Buy-to-let mortgage lenders sign up to new good practice statement

Buy-to-let lenders who are members of the Council of Mortgage Lenders have adopted a new statement of practice ahead of a change in regulation imposed by the EU.

The statement reflects existing good practice and aims to ensure that there is a clear explanation of the obligations of buy-to-let borrowers on their mortgages.

The statement is endorsed among others by ARLA.

A total of 31 lenders representing an estimated 90% of the buy-to-let market have already adopted the statement of practice.

The statement covers:

  • Lending principles
  • Information given to customers
  • Customer responsibilities
  • Lender responsibilities on affordability
  • Handling financial difficulty
  • Fraud prevention; and
  • Complaint handling.

Next year, when the “consumer” buy-to-let lending comes under the Financial Conduct Authority’s regulatory remit to comply with the Mortgage Credit Directive, buy-to-let lending will fall into one of three types:
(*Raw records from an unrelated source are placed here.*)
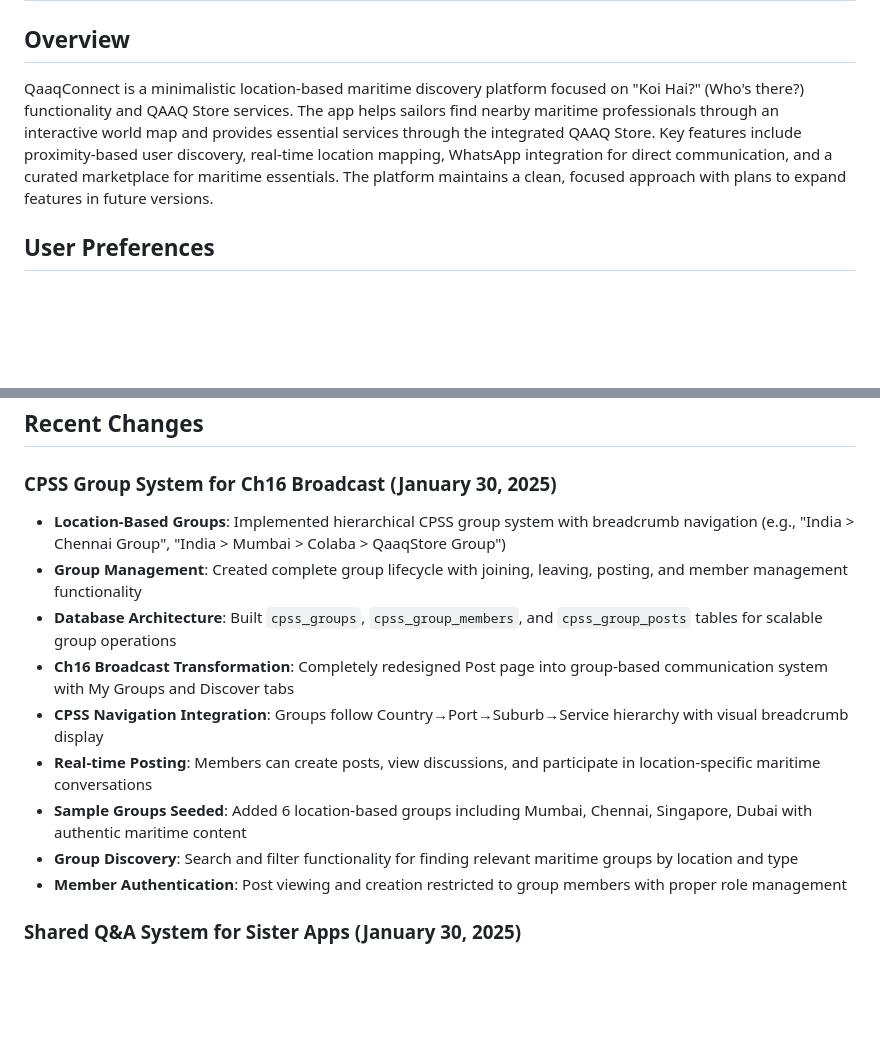
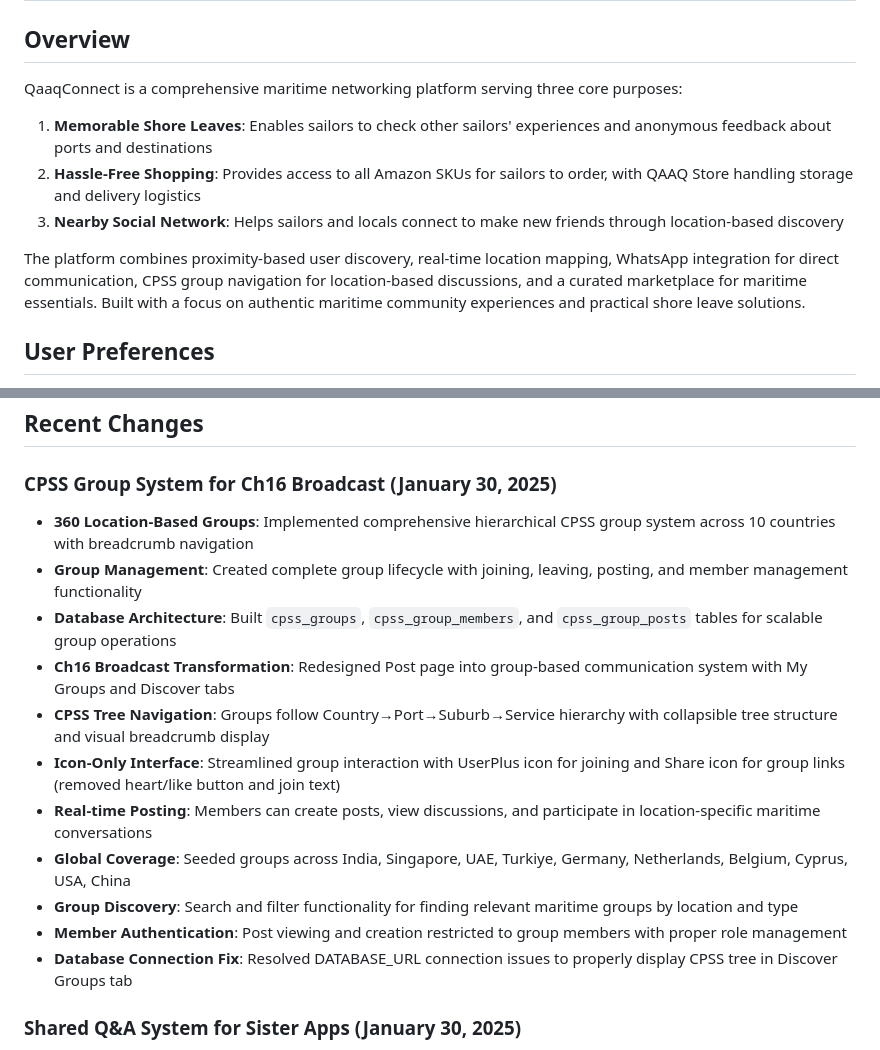
Before and after one commit to qaaqit/QaaqConnect30, a Markdown page: replit.md, 2 parts joined by grey strips. Rendered like a GitHub page; blank space fills up the shorter version.

Commit message:
Improve platform description and expand location based group functionality
Update platform overview and enhance CPSS group system with global reach.

Replit-Commit-Author: Agent
Replit-Commit-Session-Id: eb38b38c-0a1b-4935-98c4-6e1aef8aab6a
Replit-Commit-Checkpoint-Type: full_checkpoint
Replit-Commit-Screenshot-Url: https://storage.googleapis.com/screenshot-production-us-central1/c826e82c-c32d-4829-9463-b0ff017b3bd2/eb38b38c-0a1b-4935-98c4-6e1aef8aab6a/8QKUxbt

```diff
--- a/replit.md
+++ b/replit.md
@@ -2,7 +2,12 @@
 
 ## Overview
 
-QaaqConnect is a minimalistic location-based maritime discovery platform focused on "Koi Hai?" (Who's there?) functionality and QAAQ Store services. The app helps sailors find nearby maritime professionals through an interactive world map and provides essential services through the integrated QAAQ Store. Key features include proximity-based user discovery, real-time location mapping, WhatsApp integration for direct communication, and a curated marketplace for maritime essentials. The platform maintains a clean, focused approach with plans to expand features in future versions.
+QaaqConnect is a comprehensive maritime networking platform serving three core purposes:
+1. **Memorable Shore Leaves**: Enables sailors to check other sailors' experiences and anonymous feedback about ports and destinations
+2. **Hassle-Free Shopping**: Provides access to all Amazon SKUs for sailors to order, with QAAQ Store handling storage and delivery logistics
+3. **Nearby Social Network**: Helps sailors and locals connect to make new friends through location-based discovery
+
+The platform combines proximity-based user discovery, real-time location mapping, WhatsApp integration for direct communication, CPSS group navigation for location-based discussions, and a curated marketplace for maritime essentials. Built with a focus on authentic maritime community experiences and practical shore leave solutions.
 
 ## User Preferences
 
@@ -162,15 +167,17 @@ Google Maps Controls: Transparent icon-only buttons positioned in bottom-left co
 ## Recent Changes
 
 ### CPSS Group System for Ch16 Broadcast (January 30, 2025)
-- **Location-Based Groups**: Implemented hierarchical CPSS group system with breadcrumb navigation (e.g., "India > Chennai Group", "India > Mumbai > Colaba > QaaqStore Group")
+- **360 Location-Based Groups**: Implemented comprehensive hierarchical CPSS group system across 10 countries with breadcrumb navigation
 - **Group Management**: Created complete group lifecycle with joining, leaving, posting, and member management functionality
 - **Database Architecture**: Built `cpss_groups`, `cpss_group_members`, and `cpss_group_posts` tables for scalable group operations
-- **Ch16 Broadcast Transformation**: Completely redesigned Post page into group-based communication system with My Groups and Discover tabs
-- **CPSS Navigation Integration**: Groups follow Country→Port→Suburb→Service hierarchy with visual breadcrumb display
+- **Ch16 Broadcast Transformation**: Redesigned Post page into group-based communication system with My Groups and Discover tabs
+- **CPSS Tree Navigation**: Groups follow Country→Port→Suburb→Service hierarchy with collapsible tree structure and visual breadcrumb display
+- **Icon-Only Interface**: Streamlined group interaction with UserPlus icon for joining and Share icon for group links (removed heart/like button and join text)
 - **Real-time Posting**: Members can create posts, view discussions, and participate in location-specific maritime conversations
-- **Sample Groups Seeded**: Added 6 location-based groups including Mumbai, Chennai, Singapore, Dubai with authentic maritime content
+- **Global Coverage**: Seeded groups across India, Singapore, UAE, Turkiye, Germany, Netherlands, Belgium, Cyprus, USA, China
 - **Group Discovery**: Search and filter functionality for finding relevant maritime groups by location and type
 - **Member Authentication**: Post viewing and creation restricted to group members with proper role management
+- **Database Connection Fix**: Resolved DATABASE_URL connection issues to properly display CPSS tree in Discover Groups tab
 
 ### Shared Q&A System for Sister Apps (January 30, 2025)
 - **Centralized Question Storage**: Created shared PostgreSQL database tables (`qaaq_questions`, `qaaq_answers`) for all sister apps to store and access question content
```
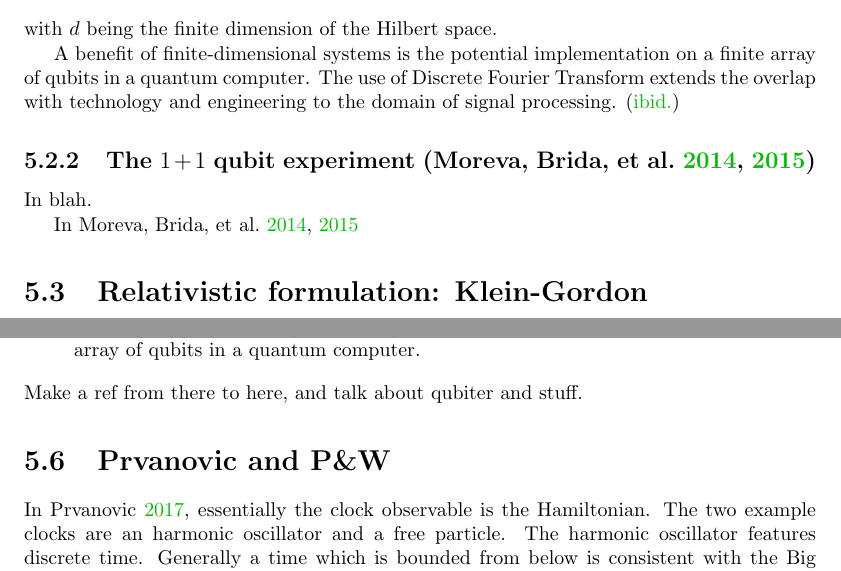
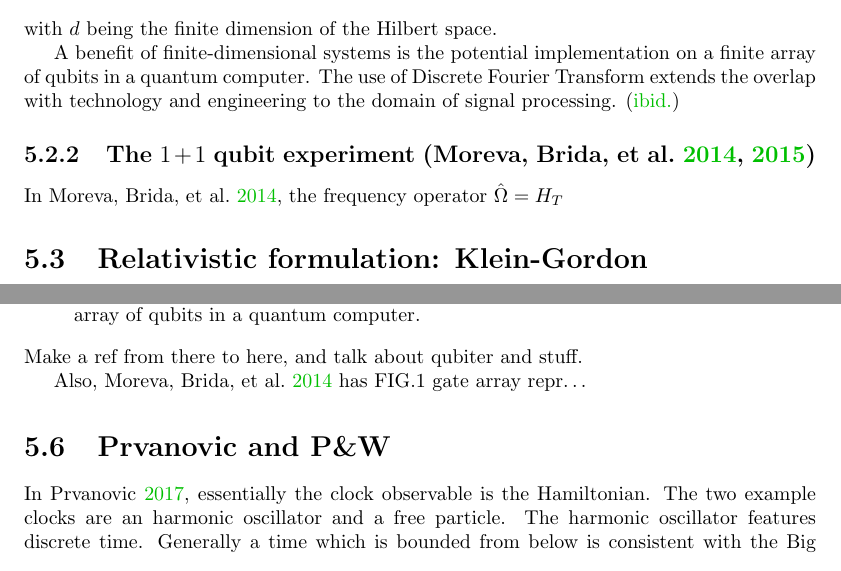
Before and after one commit to gderosa/timeq, a LaTeX thesis (tex/main.tex, which reads tex/pw/pw.tex, tex/pw/todo.tex): two parts of pages 32 and 34 of 51, joined at a grey line, cut so that both start at the same text. Compiled offline with pdfLaTeX.

Commit message:
pw: misc TODOs

```diff
--- a/tex/pw/pw.tex
+++ b/tex/pw/pw.tex
@@ -253,6 +253,4 @@ with technology and engineering to the domain of signal processing. \parencite{F
 
 \subsection{The $1 + 1$ qubit experiment \parencite{Moreva:synthetic, Moreva:illustration}}
 
-In blah.
-
-In \cite{Moreva:synthetic, Moreva:illustration}
+In \cite{Moreva:illustration}, the frequency operator $\hat{\Omega} = H_T$
--- a/tex/pw/todo.tex
+++ b/tex/pw/todo.tex
@@ -17,6 +17,8 @@ Previous section(s) read(s):
   qubits in a quantum computer.
 \end{quote}
 Make a ref from there to here, and talk about qubiter and stuff.
+
+Also, \cite{Moreva:illustration} has FIG.1 gate array repr\dots
 
 \section{Prvanovic and P\&W}
 In \cite{Prvanovic}, essentially the clock observable is the Hamiltonian.
```
Also changed, not shown: tex/pw/todo.tex (9 more changed lines).
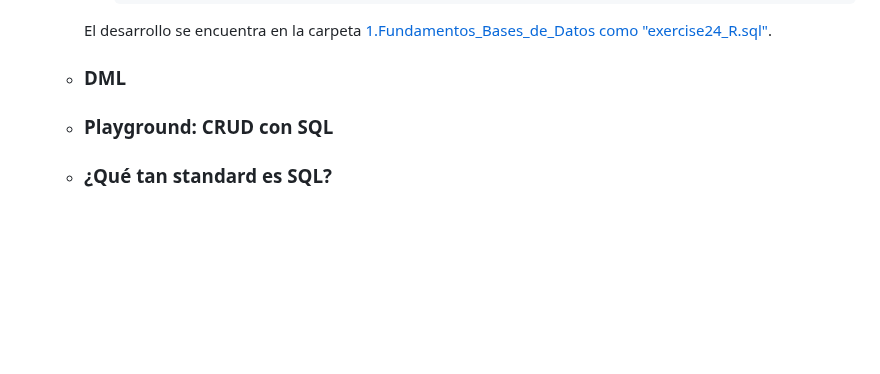
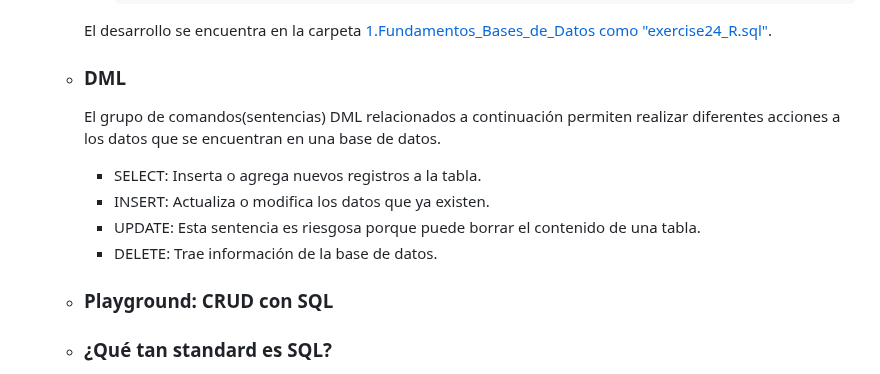
Before and after one commit to MaodeColombia/TPS_SENA, a Markdown page: 1.Fundamentos_Bases_de_Datos/README.md, the part around one of its changes. Rendered like a GitHub page; blank space fills up the shorter version.

Commit message:
grupos de comandos DML

```diff
--- a/1.Fundamentos_Bases_de_Datos/README.md
+++ b/1.Fundamentos_Bases_de_Datos/README.md
@@ -263,6 +262,12 @@
     El desarrollo se encuentra en la carpeta [1.Fundamentos_Bases_de_Datos como "exercise24_R.sql"](/1.Fundamentos_Bases_de_Datos/exercise24_R.sql).
 
   - ### DML
+    El grupo de comandos(sentencias) DML relacionados a continuación permiten realizar diferentes acciones a los datos que se encuentran en una base de datos.
+
+    - SELECT: Inserta o agrega nuevos registros a la tabla.
+    - INSERT: Actualiza o modifica los datos que ya existen.
+    - UPDATE: Esta sentencia es riesgosa porque puede borrar el contenido de una tabla.
+    - DELETE: Trae información de la base de datos.
 
   - ### Playground: CRUD con SQL
 
```
Also changed, not shown: other parts of 1.Fundamentos_Bases_de_Datos/README.md (+0 -1 lines).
  • Mortgages regulated by the FCA in the same way as residential mortgages. These are when the property is either partly occupied by the borrower or let to an immediate family member.
  • Mortgages regulated by the FCA under the EU’s Mortgage Credit Directive Order 2015. These are “consumer” buy-to-let mortgages – generally speaking, where the borrower is an accidental landlord who did not deliberately get into buy-to-let, but who rented out a property they had been left in a Will or could not sell their previous home.
  • Mortgages not regulated by the FCA. These are mortgages which are predominantly for a business purpose – ie, there has been a deliberate decision to go into buy-to-let in order to make money.